Every time I walk by the kitchen window, I look toward the hummingbird feeder. I put it out after the flood two weeks ago. The rain had stopped. A hummingbird flew to the window and hovered looking right at me, as if he was saying, “Where’s the sweet stuff?” It didn’t take me long to find the feeder and a storage of food in the cabinet, but he did’t return…for days. I wondered if he ever would.
He’s there now, and almost every time I look. I’ve come to depend on his appearance. Like he’s the rainbow after the storm. He’s the sign we all need that life goes on.
Last week I read aloud the essay “Joyas Voladoras” by Brian Doyle to a group of 6th graders. This is the first essay in Katherine Bomer’s book, The Journey is Everything: Teaching Essays that Students Want to Write for People who Want to Read Them.
In his essay, Brian Doyle crushes our own hearts by writing about the hearts of hummingbirds.
(Hummingbird) hearts are stripped to the skin for the war against gravity and inertia, the mad search for food, the insane idea of flight. The price of their ambition is a life closer to death; they suffer more heart attacks and aneurysms and ruptures than any other living creature. It’s expensive to fly. You burn out. You fry the machine. You melt the engine.

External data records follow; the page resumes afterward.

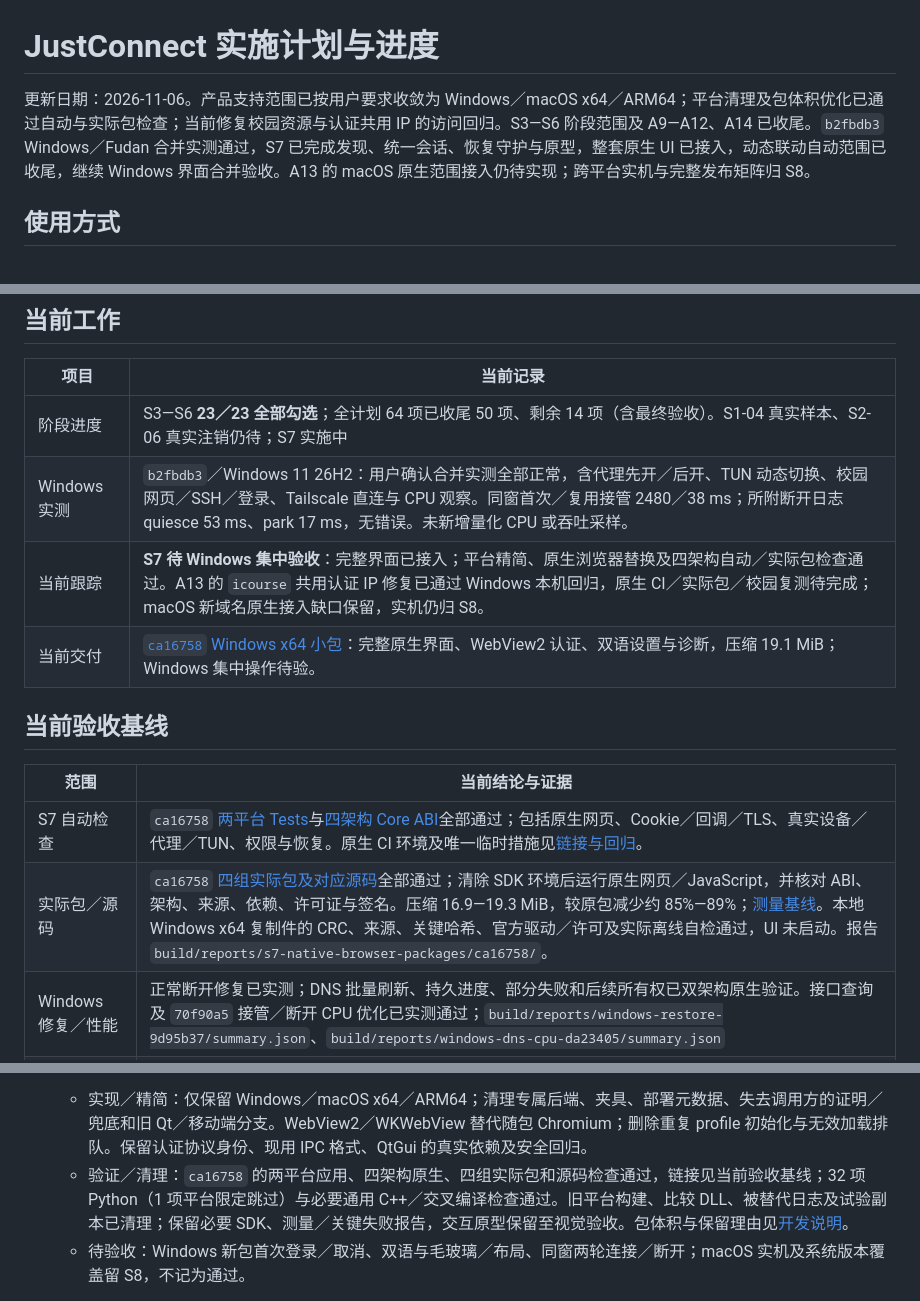
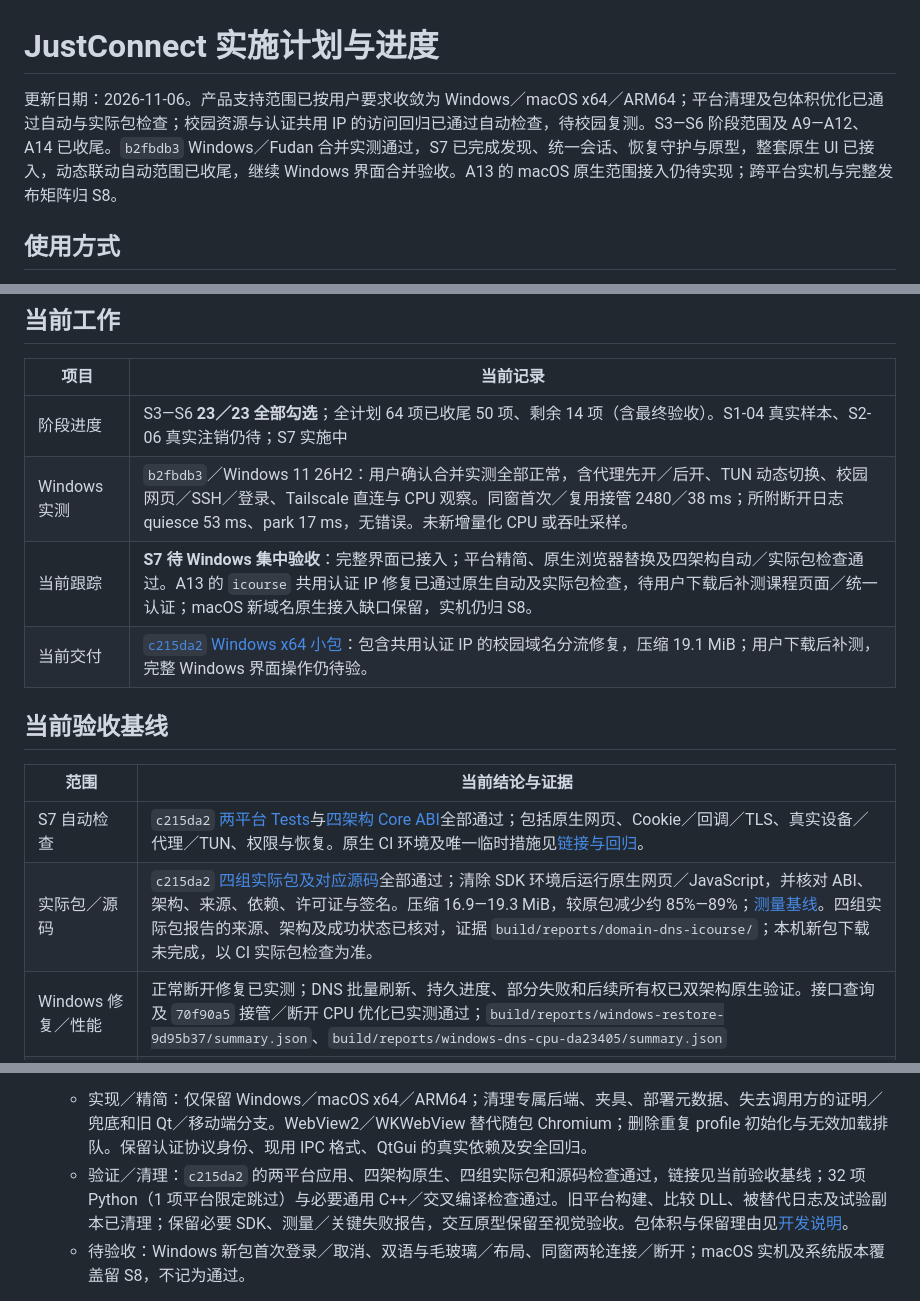
Before and after one commit to wtalioy/JustConnect, a Markdown page: plan.md, 3 parts joined by grey strips. Drawn GitHub-style.

```diff
--- a/plan.md
+++ b/plan.md
@@ -1,6 +1,6 @@
 # JustConnect 实施计划与进度
 
-更新日期：2026-11-06。产品支持范围已按用户要求收敛为 Windows／macOS x64／ARM64；平台清理及包体积优化已通过自动与实际包检查；当前修复校园资源与认证共用 IP 的访问回归。S3—S6 阶段范围及 A9—A12、A14 已收尾。`b2fbdb3` Windows／Fudan 合并实测通过，S7 已完成发现、统一会话、恢复守护与原型，整套原生 UI 已接入，动态联动自动范围已收尾，继续 Windows 界面合并验收。A13 的 macOS 原生范围接入仍待实现；跨平台实机与完整发布矩阵归 S8。
+更新日期：2026-11-06。产品支持范围已按用户要求收敛为 Windows／macOS x64／ARM64；平台清理及包体积优化已通过自动与实际包检查；校园资源与认证共用 IP 的访问回归已通过自动检查，待校园复测。S3—S6 阶段范围及 A9—A12、A14 已收尾。`b2fbdb3` Windows／Fudan 合并实测通过，S7 已完成发现、统一会话、恢复守护与原型，整套原生 UI 已接入，动态联动自动范围已收尾，继续 Windows 界面合并验收。A13 的 macOS 原生范围接入仍待实现；跨平台实机与完整发布矩阵归 S8。
 
 ## 使用方式
 
@@ -15,15 +15,15 @@
 | --- | --- |
 | 阶段进度 | S3—S6 **23／23 全部勾选**；全计划 64 项已收尾 50 项、剩余 14 项（含最终验收）。S1-04 真实样本、S2-06 真实注销仍待；S7 实施中 |
 | Windows 实测 | `b2fbdb3`／Windows 11 26H2：用户确认合并实测全部正常，含代理先开／后开、TUN 动态切换、校园网页／SSH／登录、Tailscale 直连与 CPU 观察。同窗首次／复用接管 2480／38 ms；所附断开日志 quiesce 53 ms、park 17 ms，无错误。未新增量化 CPU 或吞吐采样。 |
-| 当前跟踪 | **S7 待 Windows 集中验收**：完整界面已接入；平台精简、原生浏览器替换及四架构自动／实际包检查通过。A13 的 `icourse` 共用认证 IP 修复已通过 Windows 本机回归，原生 CI／实际包／校园复测待完成；macOS 新域名原生接入缺口保留，实机仍归 S8。 |
-| 当前交付 | [`ca16758` Windows x64 小包](https://github.com/wtalioy/JustConnect/actions/runs/42125579273/artifacts/13461566823)：完整原生界面、WebView2 认证、双语设置与诊断，压缩 19.1 MiB；Windows 集中操作待验。 |
+| 当前跟踪 | **S7 待 Windows 集中验收**：完整界面已接入；平台精简、原生浏览器替换及四架构自动／实际包检查通过。A13 的 `icourse` 共用认证 IP 修复已通过原生自动及实际包检查，待用户下载后补测课程页面／统一认证；macOS 新域名原生接入缺口保留，实机仍归 S8。 |
+| 当前交付 | [`c215da2` Windows x64 小包](https://github.com/wtalioy/JustConnect/actions/runs/42160006956/artifacts/13476662715)：包含共用认证 IP 的校园域名分流修复，压缩 19.1 MiB；用户下载后补测，完整 Windows 界面操作仍待验。 |
 
 ## 当前验收基线
 
 | 范围 | 当前结论与证据 |
 | --- | --- |
-| S7 自动检查 | `ca16758` [两平台 Tests](https://github.com/wtalioy/JustConnect/actions/runs/42124375797)与[四架构 Core ABI](https://github.com/wtalioy/JustConnect/actions/runs/42124375854)全部通过；包括原生网页、Cookie／回调／TLS、真实设备／代理／TUN、权限与恢复。原生 CI 环境及唯一临时措施见[链接与回归](docs/CORELINK-PROBE.md#链接与回归)。 |
-| 实际包／源码 | `ca16758` [四组实际包及对应源码](https://github.com/wtalioy/JustConnect/actions/runs/42125579273)全部通过；清除 SDK 环境后运行原生网页／JavaScript，并核对 ABI、架构、来源、依赖、许可证与签名。压缩 16.9—19.3 MiB，较原包减少约 85%—89%；[测量基线](docs/DEVELOPMENT.md#包体积基线)。本地 Windows x64 复制件的 CRC、来源、关键哈希、官方驱动／许可及实际离线自检通过，UI 未启动。报告 `build/reports/s7-native-browser-packages/ca16758/`。 |
+| S7 自动检查 | `c215da2` [两平台 Tests](https://github.com/wtalioy/JustConnect/actions/runs/42159982487)与[四架构 Core ABI](https://github.com/wtalioy/JustConnect/actions/runs/42159982519)全部通过；包括原生网页、Cookie／回调／TLS、真实设备／代理／TUN、权限与恢复。原生 CI 环境及唯一临时措施见[链接与回归](docs/CORELINK-PROBE.md#链接与回归)。 |
+| 实际包／源码 | `c215da2` [四组实际包及对应源码](https://github.com/wtalioy/JustConnect/actions/runs/42160006956)全部通过；清除 SDK 环境后运行原生网页／JavaScript，并核对 ABI、架构、来源、依赖、许可证与签名。压缩 16.9—19.3 MiB，较原包减少约 85%—89%；[测量基线](docs/DEVELOPMENT.md#包体积基线)。四组实际包报告的来源、架构及成功状态已核对，证据 `build/reports/domain-dns-icourse/`；本机新包下载未完成，以 CI 实际包检查为准。 |
 | Windows 修复／性能 | 正常断开修复已实测；DNS 批量刷新、持久进度、部分失败和后续所有权已双架构原生验证。接口查询及 `70f90a5` 接管／断开 CPU 优化已实测通过；`build/reports/windows-restore-9d95b37/summary.json`、`build/reports/windows-dns-cpu-da23405/summary.json` |
 | 阶段矩阵 | `build/reports/v1-matrix.json` 汇总当前两平台受控证据及 Windows 实测；未测发布格保留在 V1—V7，阶段勾选不等于完整发布验收 |
 
@@ -224,7 +224,7 @@ S3—S6 已收尾，不重复开发或重跑已通过基线；A6 性能优化已
 
 - [ ] **S7-13**：以减小包体积和简化代码为目标收敛认证浏览器。系统默认浏览器的公开交接调查已完成，现有网关不提供已验证的独立客户端回调；不再继续扩展浏览器插件或调试接口。产品仅支持 Windows／macOS x64／ARM64，删除被取消平台的实现、专属夹具、打包／CI 与文档；同时删除因此失去调用方的证明、状态与兼容分支。优先复用 Windows WebView2、macOS WKWebView，保持既有 authchallenge 结构、请求代次、取消与账户隔离；在请求到达网关前截获唯一有效 code／ticket。学校 CA、网关局部证书策略、正常系统信任、失败与重放边界必须保留，不申请代码签名、不导入根证书、不读取默认浏览器 Cookie。移除被替代的 WebEngine 库／资源／专属测试和安装链路；四架构检查实际打包的依赖、来源及登录页面，量化压缩包和解压体积。自动检查通过后集中提供 Windows 包供用户验收认证、界面与日常校园访问，macOS 实机留 S8。
   - 实现／精简：仅保留 Windows／macOS x64／ARM64；清理专属后端、夹具、部署元数据、失去调用方的证明／兜底和旧 Qt／移动端分支。WebView2／WKWebView 替代随包 Chromium；删除重复 profile 初始化与无效加载排队。保留认证协议身份、现用 IPC 格式、QtGui 的真实依赖及安全回归。
-  - 验证／清理：`ca16758` 的两平台应用、四架构原生、四组实际包和源码检查通过，链接见当前验收基线；32 项 Python（1 项平台限定跳过）与必要通用 C++／交叉编译检查通过。旧平台构建、比较 DLL、被替代日志及试验副本已清理；保留必要 SDK、测量／关键失败报告，交互原型保留至视觉验收。包体积与保留理由见[开发说明](docs/DEVELOPMENT.md#包体积基线)。
+  - 验证／清理：`c215da2` 的两平台应用、四架构原生、四组实际包和源码检查通过，链接见当前验收基线；32 项 Python（1 项平台限定跳过）与必要通用 C++／交叉编译检查通过。旧平台构建、比较 DLL、被替代日志及试验副本已清理；保留必要 SDK、测量／关键失败报告，交互原型保留至视觉验收。包体积与保留理由见[开发说明](docs/DEVELOPMENT.md#包体积基线)。
   - 待验收：Windows 新包首次登录／取消、双语与毛玻璃／布局、同窗两轮连接／断开；macOS 实机及系统版本覆盖留 S8，不记为通过。
 
 完成条件：无需手工维护原型配置即可连接与共存，V6 自动回归与 Windows 主路径操作通过；新 UI／认证浏览器按 S7-08—13 验证。macOS 实机视觉／交互、真实注销及打断工作环境的专项统一 S8，未测格不记通过。完整恢复保障验证前不交付自动修改日常网络的版本。
```
Also changed, not shown: other parts of plan.md (+1 -1 lines), docs/DEVELOPMENT.md (+1 -1 lines).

My students audibly gasped. Their reaction was pure emotion.
Katherine’s book leads us all on a quest for that reaction from our readers.
Watching my hummingbird, (Yes, he’s mine. I’ve named him Chuey), I realize that the smallest of beings, those minuscule moments, can bring about an emotional reaction.
However, to be open to these moments, I must be willing to write…every day.
Monday, I asked my students to start the class time sitting with their notebooks for 10 minutes and just writing. This freedom to express whatever was happening in their heads excited my young writers. There wasn’t a sound except the clicking of pencils for 10 minutes. Then they couldn’t wait to share!
- Jacob wrote about a song he couldn’t get out of his head.
- Noah wrote about imagining that everything was made of candy.
- Madison wrote about the fire drill earlier in the school day.
To grow my young students into writers, I need to help them view their world as something worth writing about. To show them, I join them. I write freely and share the dribble that comes out on the page. I talk to them about how we must weed through the dribble to find some good stuff. To find those small moments worth savoring and sharing.
If you missed it, here’s the link to the storify for the #DigiLitSunday Twitter chat with Katherine Bomer.